By reading the manual for your air compressor, you'll learn tricks and tips that you otherwise wouldn't think of. Knowing these things will help you extend the life of your air compressor by quite a bit.
2. Always check your oil level.
If your compressor takes oil, be sure to check it before each time you use it. If it's low, you could do some serious damage to it. If it gets low, top it off. After 500-1000 hours of use, you need to change the oil out with fresh oil.
3. Drain water and oil removal traps.
Filters, air tanks, dryers, and separators designed for removal of water and oil can only operate efficiently if you periodically remove the contaminants from the system. Make sure the drains for these are functioning properly. If there's a test button on the drain, use it. An even better option is to watch closely as it fills and dumps on its own. If your drain has a bypass, open it and inspect for condensate stuck upstream of the drain behind a blocked line.
4. Clean your air filter.
If your air filter's dirty, your compressor will have to work harder and use more energy to get the job done.
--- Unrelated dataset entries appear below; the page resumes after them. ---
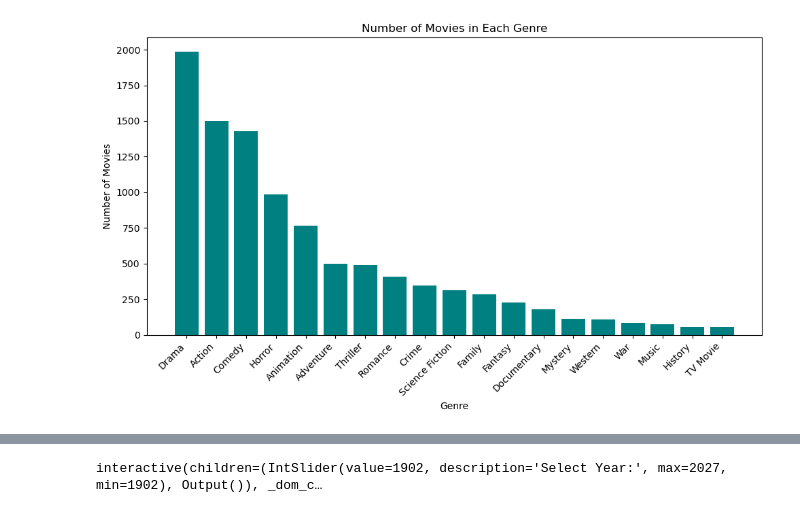
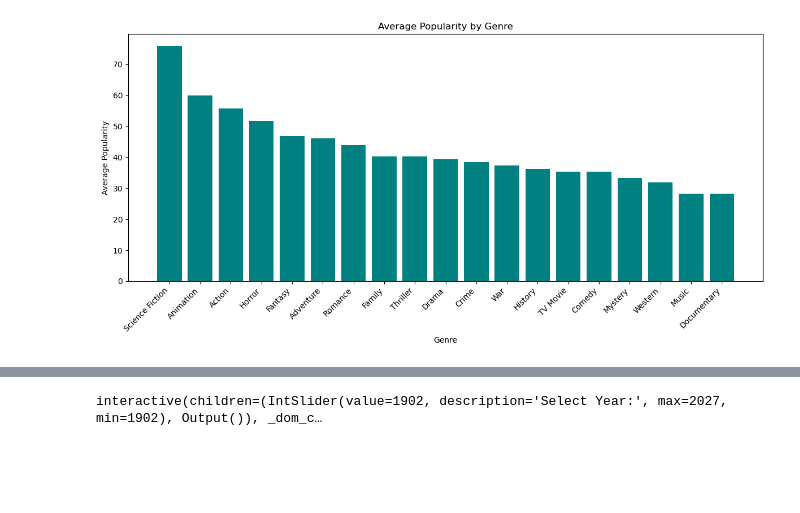
Before and after one commit to laurenscarzella/my-api, a Jupyter notebook: steps.ipynb, the cells around one changed output, grey strips where cells are left out. Cells and saved outputs as stored; diff of their text form; code cells hidden in the pictures; blank space fills up the shorter version.

```diff
--- a/steps.ipynb
+++ b/steps.ipynb
@@ -39,8 +5,0 @@ plt.show()
-# %%
-df['release_year'] = pd.to_datetime(df['release_date']).dt.year
-popularity_trend = df.groupby('release_year')['vote_average'].mean()
-popularity_trend.plot(kind='line', marker='o', color='teal')
-plt.title("Average Vote Average Over Time")
-plt.xlabel("Release Year")
-plt.ylabel("Average Vote Average")
-plt.show()
@@ -59,12 +56,14 @@ plt.show()
 # %%
-counts = df['primary_genre'].value_counts()
-plt.figure(figsize=(10, 6))
-plt.bar(counts.index, counts.values, color='teal')
+# non-interactive plot of average popularity by genre
+import matplotlib.pyplot as plt
+genre_pop_avg = df.groupby('primary_genre')['popularity'].mean().sort_values(ascending=False)
+plt.figure(figsize=(12, 6))
+plt.bar(genre_pop_avg.index, genre_pop_avg.values, color='teal')
 plt.xlabel('Genre')
-plt.ylabel('Number of Movies')
-plt.title('Number of Movies in Each Genre')
+plt.ylabel('Average Popularity')
+plt.title('Average Popularity by Genre')
 plt.xticks(rotation=45, ha='right')
 plt.tight_layout()
 plt.show()
 # %% [output]
-[figure, old version]
+[figure, new version]
```
Also changed, not shown: parts of 15 cells of this notebook.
You'll also be running the risk of contaminating the compressor. Regularly check all of your filters and change them if they have any heavy build up of dust and dirt. If you rarely use your compressor, change your air filter every 3-6 months.
5. Replace the separator element.
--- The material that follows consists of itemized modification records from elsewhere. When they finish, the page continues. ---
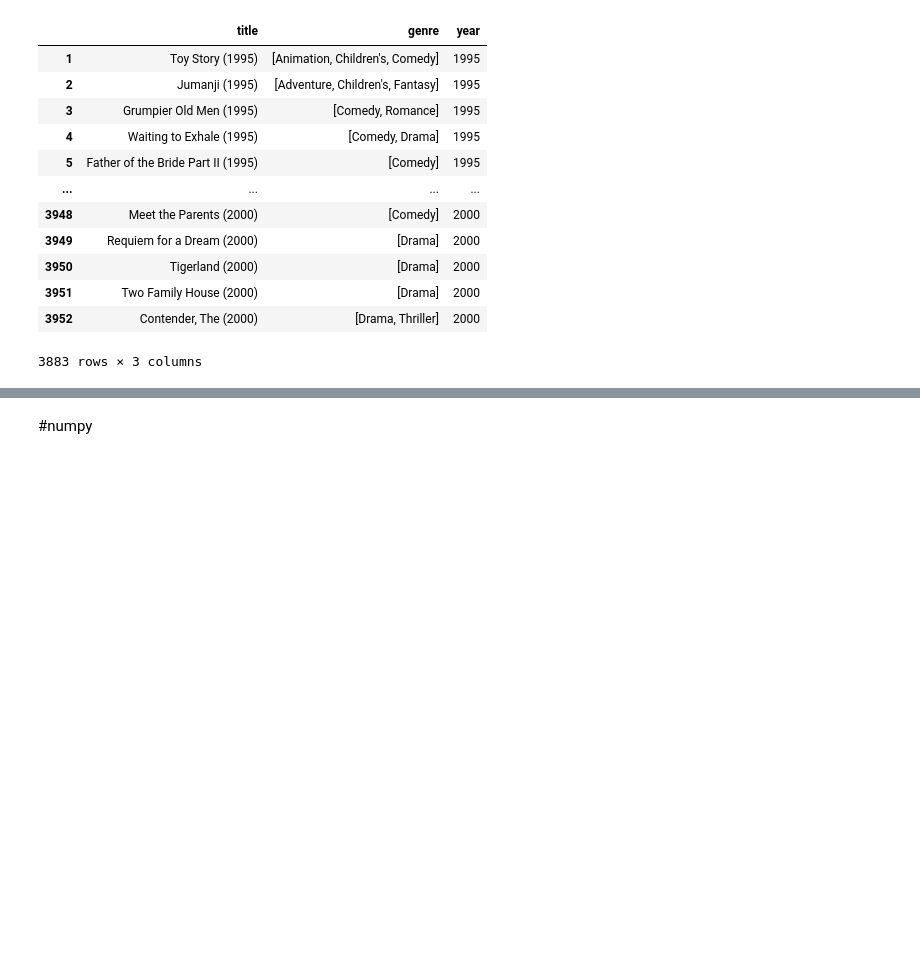
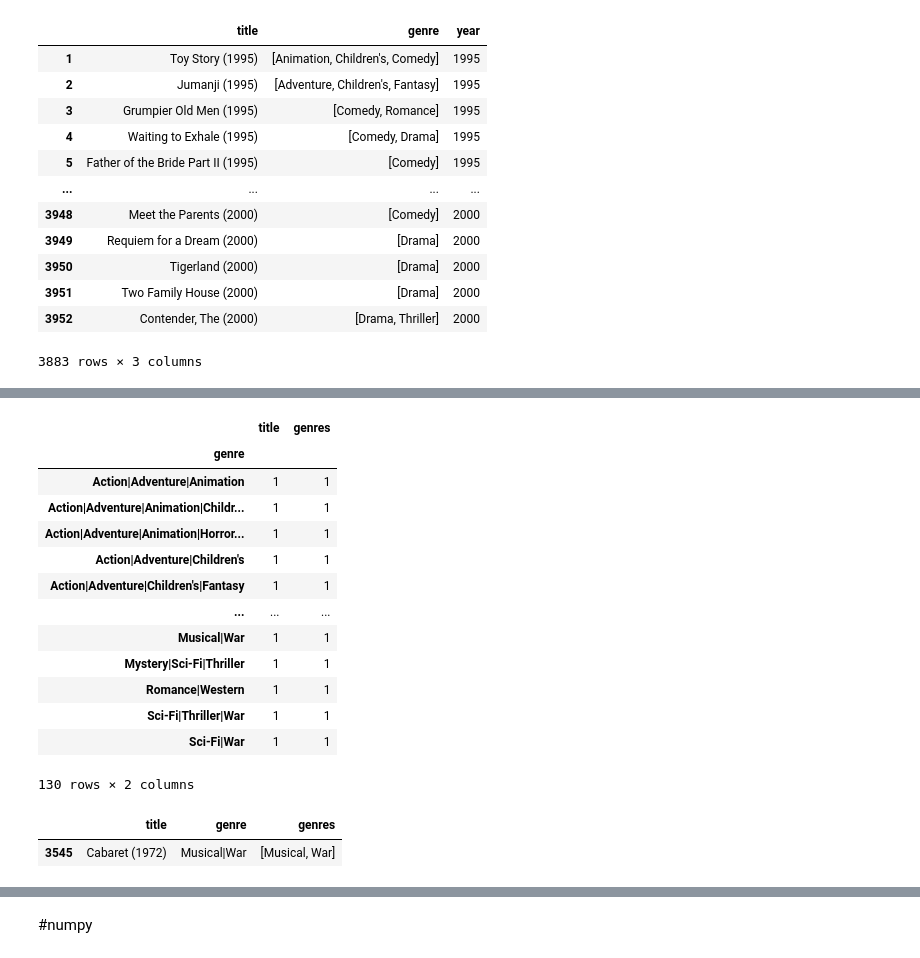
Before and after one commit to RCutrino/MLPNS_RCutrino, a Jupyter notebook: MLPNS23_bootcamp10_3.ipynb, the cells around one changed output, grey strips where cells are left out. Saved outputs shown, nothing was run; the diff lists cells and outputs as text; code cells hidden in the pictures; blank space fills up the shorter version.

```diff
--- a/MLPNS23_bootcamp10_3.ipynb
+++ b/MLPNS23_bootcamp10_3.ipynb
@@ -123 +142,23 @@ KeyError: ignored
+# %%
+movies.groupby("genre").count()[movies.groupby("genre").count()["title"] == 1]
+# %% [output]
+|  | title | genres |
+| genre |  |  |
+| Action|Adventure|Animation | 1 | 1 |
+| Action|Adventure|Animation|Childr... | 1 | 1 |
+| Action|Adventure|Animation|Horror... | 1 | 1 |
+| Action|Adventure|Children's | 1 | 1 |
+| Action|Adventure|Children's|Fantasy | 1 | 1 |
+| ... | ... | ... |
+| Musical|War | 1 | 1 |
+| Mystery|Sci-Fi|Thriller | 1 | 1 |
+| Romance|Western | 1 | 1 |
+| Sci-Fi|Thriller|War | 1 | 1 |
+| Sci-Fi|War | 1 | 1 |
+130 rows × 2 columns
+# %%
+movies[movies["genre"] == "Musical|War"]
+# %% [output]
+|  | title | genre | genres |
+| 3545 | Cabaret (1972) | Musical|War | [Musical, War] |
 # %%
```
Also changed, not shown: parts of 8 cells of this notebook.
The separator element is responsible for preventing the excessive use of oil. But if you don't replace it periodically, your energy costs will rise. For every 2 PSI drop in separator pressure, your energy costs can increase by 1%. It's much cheaper to change out the separator element than it is to increase your energy costs continuously over time.
6. Keep your eyes and ears open!
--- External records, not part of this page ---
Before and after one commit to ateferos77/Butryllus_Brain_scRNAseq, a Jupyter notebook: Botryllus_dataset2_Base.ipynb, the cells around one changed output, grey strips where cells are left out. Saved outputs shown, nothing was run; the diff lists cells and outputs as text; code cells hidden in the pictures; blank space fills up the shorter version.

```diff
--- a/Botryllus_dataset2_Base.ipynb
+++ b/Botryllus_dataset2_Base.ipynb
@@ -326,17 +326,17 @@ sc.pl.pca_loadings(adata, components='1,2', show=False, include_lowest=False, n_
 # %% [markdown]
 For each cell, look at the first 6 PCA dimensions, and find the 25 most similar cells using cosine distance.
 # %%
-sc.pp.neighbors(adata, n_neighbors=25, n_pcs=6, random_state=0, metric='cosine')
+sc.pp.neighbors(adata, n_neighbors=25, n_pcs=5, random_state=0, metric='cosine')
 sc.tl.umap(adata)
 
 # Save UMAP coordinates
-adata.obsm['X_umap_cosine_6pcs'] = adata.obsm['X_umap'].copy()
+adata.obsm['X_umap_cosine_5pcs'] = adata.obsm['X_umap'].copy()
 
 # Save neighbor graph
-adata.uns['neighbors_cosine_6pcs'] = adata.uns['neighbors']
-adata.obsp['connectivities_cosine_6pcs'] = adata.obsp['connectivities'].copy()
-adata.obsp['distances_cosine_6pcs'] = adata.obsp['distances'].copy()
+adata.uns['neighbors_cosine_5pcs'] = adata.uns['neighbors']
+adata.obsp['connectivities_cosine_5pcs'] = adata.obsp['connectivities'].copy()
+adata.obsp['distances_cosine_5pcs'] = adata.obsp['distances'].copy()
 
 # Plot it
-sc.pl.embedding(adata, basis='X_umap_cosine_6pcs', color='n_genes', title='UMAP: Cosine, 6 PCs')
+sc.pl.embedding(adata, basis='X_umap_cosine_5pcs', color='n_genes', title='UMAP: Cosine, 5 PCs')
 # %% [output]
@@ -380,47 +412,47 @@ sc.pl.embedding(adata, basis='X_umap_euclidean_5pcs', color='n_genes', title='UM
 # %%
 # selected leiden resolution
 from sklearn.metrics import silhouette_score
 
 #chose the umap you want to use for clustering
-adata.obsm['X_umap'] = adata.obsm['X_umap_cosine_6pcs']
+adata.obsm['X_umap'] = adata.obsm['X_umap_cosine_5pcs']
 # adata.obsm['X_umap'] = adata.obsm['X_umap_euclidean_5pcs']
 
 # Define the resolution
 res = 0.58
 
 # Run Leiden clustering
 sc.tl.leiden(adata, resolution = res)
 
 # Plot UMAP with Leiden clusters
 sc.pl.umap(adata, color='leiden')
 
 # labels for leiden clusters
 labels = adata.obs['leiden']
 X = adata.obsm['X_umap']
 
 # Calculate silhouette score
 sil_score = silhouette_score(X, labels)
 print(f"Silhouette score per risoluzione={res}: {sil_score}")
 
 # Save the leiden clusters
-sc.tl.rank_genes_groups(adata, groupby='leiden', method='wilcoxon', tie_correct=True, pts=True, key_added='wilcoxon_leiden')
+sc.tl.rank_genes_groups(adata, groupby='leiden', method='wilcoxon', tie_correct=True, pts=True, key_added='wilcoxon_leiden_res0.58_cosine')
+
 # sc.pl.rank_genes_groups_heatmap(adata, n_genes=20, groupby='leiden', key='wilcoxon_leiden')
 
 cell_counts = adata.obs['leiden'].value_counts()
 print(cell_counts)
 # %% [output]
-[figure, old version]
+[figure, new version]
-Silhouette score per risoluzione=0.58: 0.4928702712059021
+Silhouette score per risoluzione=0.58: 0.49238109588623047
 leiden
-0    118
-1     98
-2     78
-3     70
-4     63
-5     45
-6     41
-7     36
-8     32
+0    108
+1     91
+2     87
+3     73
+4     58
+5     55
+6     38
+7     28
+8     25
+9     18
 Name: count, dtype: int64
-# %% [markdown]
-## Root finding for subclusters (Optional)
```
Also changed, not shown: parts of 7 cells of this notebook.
Be "on the lookout" for any abnormal sounds, overheating, slipping belts, and excessive vibrations. These are signs that something may be going bad. Inspect and find what's causing the abnormality and fix it before serious damage is caused. Educate yourself and become more familiar with what gauge readings should be. Be aware of gauge readings that are outside of the normal spectrum, and keep a written record of the main readings like oil temperature and pressure, motor amps, and discharge pressure.
7. Always be checking for leaks.
Leaks in your air compressor will significantly effect the output. As much as 25 percent or more of the compressed air that's generated is lost through a leak, so make sure to check the entire system for air leaks around gaskets and fittings. You can use an ultrasonic leak detector for this, Common problem areas that should be focused on are the control lines and fittings, valves, clamps and connectors, air pressure safety relief valves, flexible joint packings, piping, and pressure gauge connections.
8. Maintain the right temperature.
Check your owner's manual for the proper operating temperature, and make sure you're operating at an acceptable temperature. By following the steps above, you'll better ensure you don't exceed the recommended operating temperature.
9. Keep it clean.
A dirty compressor is a damaged compressor. Your air compressor should never have oil leaks. Don't let dust build up on the pump, the motor, or the area around the cooling fin. Dust buildup will prevent proper ventilation and release of heat. Keeping your compressor clean and properly sealed will help manage the proper temperature and maintain smoother operation.
10. Stock up on filters and other important parts.
If you don't have what you need, you're more likely to put off doing what's needed. Keep filters and other maintenance supplies on hand so you can change them out and repair problems as soon as possible.